The ad campaign started with a video ad showcasing Captain Obvious about to snack on some popcorns. But before he does that, he cleans his hands with a bit of hand sanitizer while the screen reads ‘This is Captain Obvious. He’s going to be social distancing for a while. And you should too.”
The mascot doesn’t leave behind his brand character of being fun (and obvious) and still sends a powerful social message that is the need of the hour.
Example 2: AFLAC Duck
In 2016, the insurance giant AFLAC started a campaign to promote childhood cancer awareness and its efforts to fight the disease and stand by affected families.
The company’s iconic Duck became the face of the brand, naturally. The campaign consisted of launching My Special AFLAC Duck, a specialized robot with removable and washable skin that was designed to provide comfort to the children who wanted a clean, plush toy in their hospital beds, which they could carry with themselves.
The campaign not only won awards but widespread recognition too. What’s more, it also launched the insurance company as an entity who gives back to the community and the AFLAC Duck acquired deeper meanings attached to its persona.
So there you have it. All the different ways a brand mascot can humanize your brand by being authentic, relevant, personified, and relatable.
But how can you design such a good brand mascot?
- Make sure your mascot has a story to tell; it can’t just be a fun fixture for your ads.
- Think of your company’s human attributes and see how your mascot can carry those forwards.
- The more real and authentic your mascot, the more flexibility it will have to evolve with changing times and in diverse cultures.
A well-designed mascot – whether a cartoon spokes character or a real human who you want to portray your brand – has the power to play a significant role in humanizing your brand.

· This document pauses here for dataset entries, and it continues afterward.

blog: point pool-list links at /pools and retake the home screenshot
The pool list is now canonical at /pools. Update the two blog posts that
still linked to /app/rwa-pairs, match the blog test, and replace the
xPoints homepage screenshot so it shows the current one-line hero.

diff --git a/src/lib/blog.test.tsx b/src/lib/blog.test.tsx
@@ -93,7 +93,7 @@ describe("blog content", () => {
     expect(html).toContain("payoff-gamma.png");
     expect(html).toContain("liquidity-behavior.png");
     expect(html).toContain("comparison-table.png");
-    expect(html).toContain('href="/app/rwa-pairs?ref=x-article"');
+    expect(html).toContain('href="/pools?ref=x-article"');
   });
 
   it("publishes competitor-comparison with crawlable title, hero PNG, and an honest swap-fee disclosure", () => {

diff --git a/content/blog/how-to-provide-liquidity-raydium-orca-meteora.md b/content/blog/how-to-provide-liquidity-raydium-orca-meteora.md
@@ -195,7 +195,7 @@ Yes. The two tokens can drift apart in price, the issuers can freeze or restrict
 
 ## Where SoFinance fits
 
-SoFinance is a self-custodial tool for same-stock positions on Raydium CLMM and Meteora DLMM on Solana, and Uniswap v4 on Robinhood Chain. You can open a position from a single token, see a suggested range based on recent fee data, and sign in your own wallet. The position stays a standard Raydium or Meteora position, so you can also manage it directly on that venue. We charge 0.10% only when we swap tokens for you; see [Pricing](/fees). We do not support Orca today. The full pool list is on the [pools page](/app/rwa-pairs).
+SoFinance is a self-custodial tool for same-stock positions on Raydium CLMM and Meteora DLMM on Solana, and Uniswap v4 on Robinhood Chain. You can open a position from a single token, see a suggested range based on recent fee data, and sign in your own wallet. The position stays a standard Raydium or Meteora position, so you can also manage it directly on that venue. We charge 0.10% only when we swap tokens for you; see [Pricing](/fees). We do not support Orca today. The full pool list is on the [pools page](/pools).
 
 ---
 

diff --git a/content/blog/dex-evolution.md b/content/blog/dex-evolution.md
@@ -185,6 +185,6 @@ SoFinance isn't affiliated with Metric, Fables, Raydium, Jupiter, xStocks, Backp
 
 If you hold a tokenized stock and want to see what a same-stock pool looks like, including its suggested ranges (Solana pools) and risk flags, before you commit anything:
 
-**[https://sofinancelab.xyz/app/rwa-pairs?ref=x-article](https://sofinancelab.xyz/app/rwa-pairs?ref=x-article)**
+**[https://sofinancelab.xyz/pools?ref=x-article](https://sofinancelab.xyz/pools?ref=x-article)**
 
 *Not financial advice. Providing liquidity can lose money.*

It does that through emotional connections, a relatable personality, a well-defined character, and signature features.
To make sure that it can tell your brand story effectively, think of ways that your consumers interact with your products/services, the problems they may be facing, and then come up with a mascot personality that addresses all those issues.
It will take time and a lot of focused effort, but in the end, you’ll get a spokesperson that has longevity, flexibility, and that is always available for you.